- Authorities continue to investigate the terrorist attacks in Brussels, Belgium that killed 31 people and wounded 270 others. What is known at this time: Officials said that two brothers had a main role in the bombings. Ibrahim El Bakraoui reportedly detonated a suicide bomb at Brussels Airport while brother Khalid El Bakraoui reportedly detonated a suicide bomb on a train near the Maelbeek metro station.
- There are still more questions than answers in Brussels. The key outstanding question is how many suspects may be involved in all. Officials are searching for a possible accomplice to the two brothers who reportedly blew themselves up, and said that a second attacker from the subway bombing may still be at large. Belgian authorities believe that at least four people were involved in the two bombings.
- The U.S. government fended off a total of 77,183 cyber incidents in 2015, according to a recent report from the Office of Management and Budget (OMB). The total number of incidents last year represents an approximate 10 percent increase from 2014, and a 27 percent rise from total events in 2013.
- Three separate U.S. hospitals were hit by a ransomware attack in recent days. All three hospitals -- Kentucky Methodist Hospital, Chino Valley Medical Center in California, and Desert Valley Hospital in California -- are reportedly back online and none is believed to have paid the ransom. The FBI is still investigating the incidents.

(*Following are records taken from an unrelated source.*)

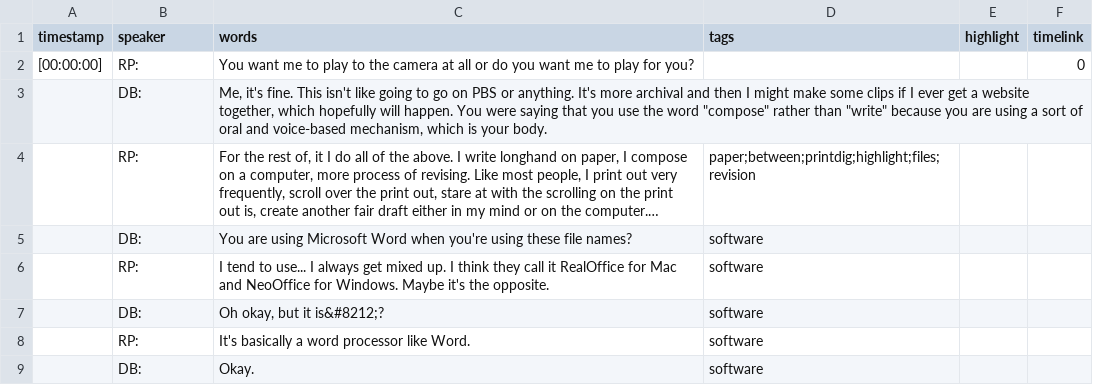
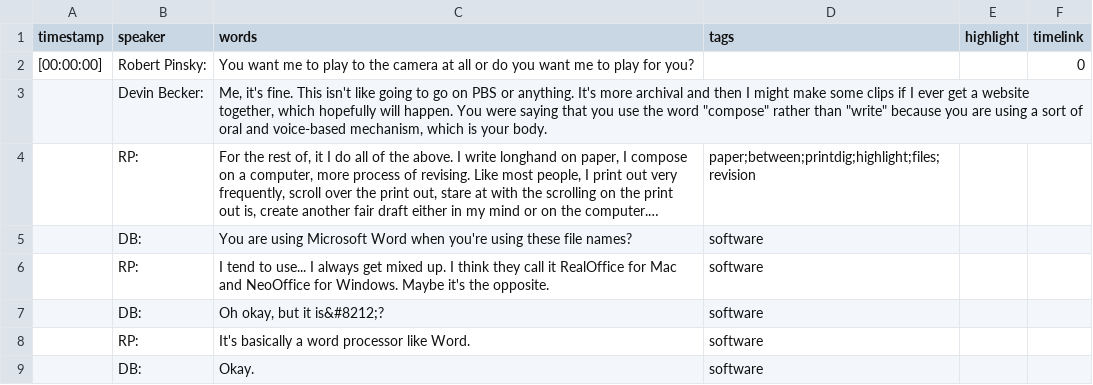
Before and after one commit to ctrlshifty/ctrlshifty.github.io, a CSV file: data/csv/pinsky.csv, drawn as a sheet; only a part is shown; long unchanged cells end in …; the diff names each change by its address in the sheet, - before the commit and + after, or states it on an @@ line.

```diff
--- a/data/csv/pinsky.csv
+++ b/data/csv/pinsky.csv
-B2 (speaker): RP:
+B2 (speaker): Robert Pinsky:
-B3 (speaker): DB:
+B3 (speaker): Devin Becker:
```
Also changed, not shown: data/csv/beasley.csv, data/csv/gerstler.csv, 21 other files.
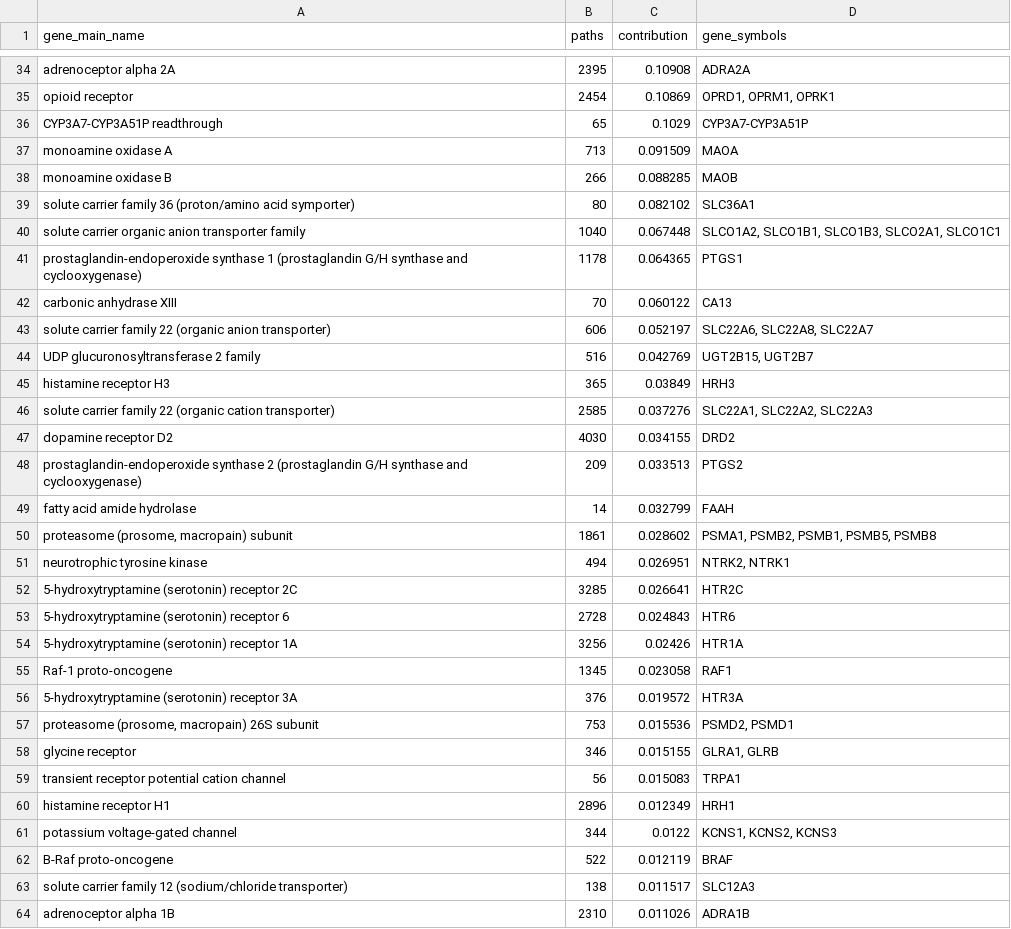
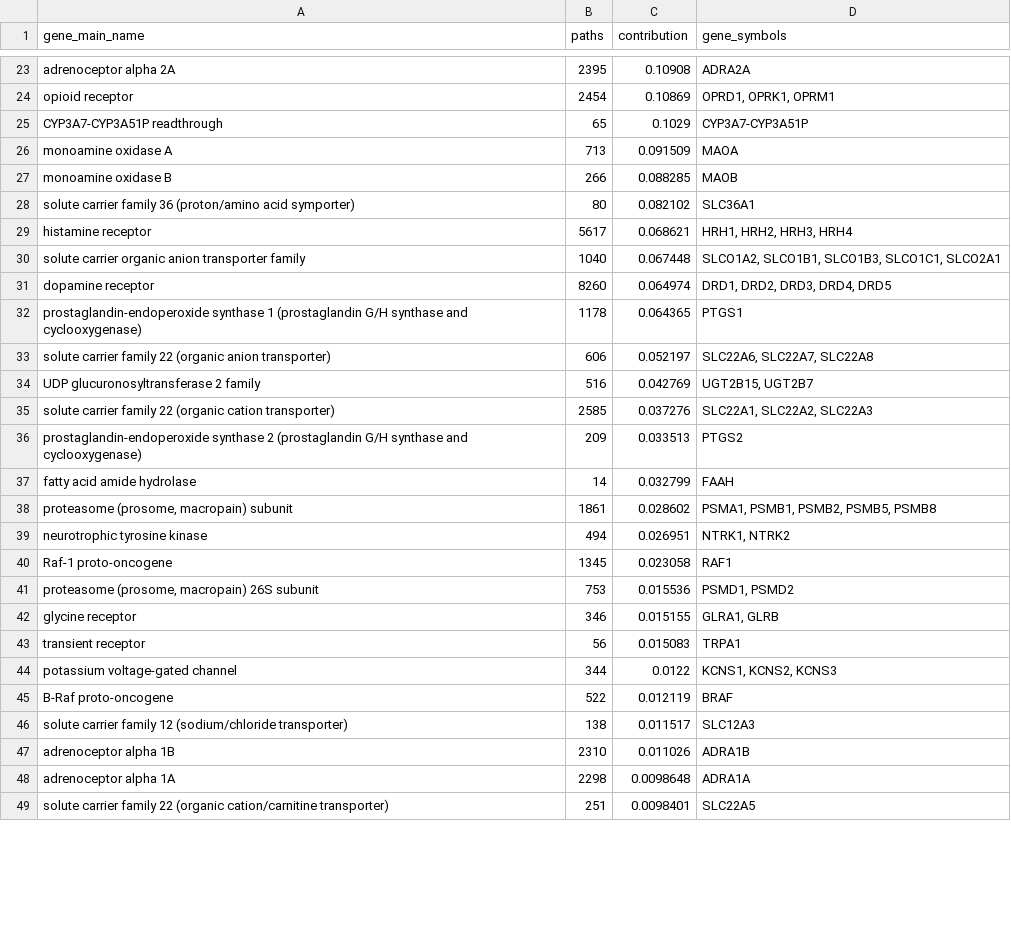
Before and after one commit to dhimmel/rephetio, a TSV file: epilepsy/data/source-edge-binds-contributions.tsv, drawn as a sheet; only a part is shown, gaps mark what is left out; the shorter side is filled out with more unchanged rows; removed rows and columns are numbered as before the commit, all else as after; the diff covers the shown part only; the diff names each change by its address in the sheet, - before the commit and + after, or states it on an @@ line.

Commit message:
Increase gene grouping. Gene contrib by compound

```diff
--- a/epilepsy/data/source-edge-binds-contributions.tsv
+++ b/epilepsy/data/source-edge-binds-contributions.tsv
-D24 (gene_symbols): OPRD1, OPRM1, OPRK1
+D24 (gene_symbols): OPRD1, OPRK1, OPRM1
+row 29: histamine receptor | 5617 | 0.068621 | HRH1, HRH2, HRH3, HRH4
-D30 (gene_symbols): SLCO1A2, SLCO1B1, SLCO1B3, SLCO2A1, SLCO1C1
+D30 (gene_symbols): SLCO1A2, SLCO1B1, SLCO1B3, SLCO1C1, SLCO2A1
+row 31: dopamine receptor | 8260 | 0.064974 | DRD1, DRD2, DRD3, DRD4, DRD5
-row 42: carbonic anhydrase XIII | 70 | 0.060122 | CA13
-D33 (gene_symbols): SLC22A6, SLC22A8, SLC22A7
+D33 (gene_symbols): SLC22A6, SLC22A7, SLC22A8
-row 45: histamine receptor H3 | 365 | 0.03849 | HRH3
-row 47: dopamine receptor D2 | 4030 | 0.034155 | DRD2
-D38 (gene_symbols): PSMA1, PSMB2, PSMB1, PSMB5, PSMB8
+D38 (gene_symbols): PSMA1, PSMB1, PSMB2, PSMB5, PSMB8
-D39 (gene_symbols): NTRK2, NTRK1
+D39 (gene_symbols): NTRK1, NTRK2
-row 52: 5-hydroxytryptamine (serotonin) receptor 2C | 3285 | 0.026641 | HTR2C
-row 53: 5-hydroxytryptamine (serotonin) receptor 6 | 2728 | 0.024843 | HTR6
-row 54: 5-hydroxytryptamine (serotonin) receptor 1A | 3256 | 0.02426 | HTR1A
-row 56: 5-hydroxytryptamine (serotonin) receptor 3A | 376 | 0.019572 | HTR3A
-D41 (gene_symbols): PSMD2, PSMD1
+D41 (gene_symbols): PSMD1, PSMD2
-A43 (gene_main_name): transient receptor potential cation channel
+A43 (gene_main_name): transient receptor
-row 60: histamine receptor H1 | 2896 | 0.012349 | HRH1
```
Also changed, not shown: 2 added rows, 27 removed rows and 12 edited cells elsewhere in this file, epilepsy/data/target-edge-associates-contributions.tsv, 2 other files.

- Mississippi Governor Phil Bryant asked for a federal disaster declaration to help the state recover from recent flooding in southern parts of the state. Officials have called flooding damage the worst since Hurricane Katrina struck in 2005. Disasters have already been declared in both Texas and Louisiana due to flooding in that region of the country.
- South Korea is on high alert after North Korea claimed that it conducted a successful test of a solid-fuel engine yesterday. This latest claim is another indication that North Korea is developing an intercontinental ballistic missile (ICBM) at a rapid pace in defiance of U.N. sanctions and raised concerns that the country may soon conduct another nuclear test.
- Flint, MI officials released a plan this week to help the city recover from its drinking-water contamination crisis. The plan includes state health official support for children under 6 with high levels of lead in their blood, the replacement of drinking water faucets and fixtures in public facilities, and continued replacement of lead service lines in the city's water system.
- Scientists in England are working to develop robots for use in disaster zones. The robots in development, which combine multiple technologies, would be able to fly into disaster zones and even potentially build life-saving structures in areas that are too dangerous and/or difficult for humans to reach.
- President Barack Obama signed a disaster declaration for Pennsylvania to help the state recover from the blizzard that hit the state on January 22. Winter Storm Jonas dropped up to two feet of snow in some parts of the state. Federal aid is now available in 23 counties.
- Wisconsin Governor Scott Walker declared a state of emergency as a huge snowstorm descended on the state. Heavy snow, strong winds, and potential blizzard conditions are all expected, as forecasts call for up to a foot of snow for central Wisconsin.
— GCR (@globalconreview) February 19, 2016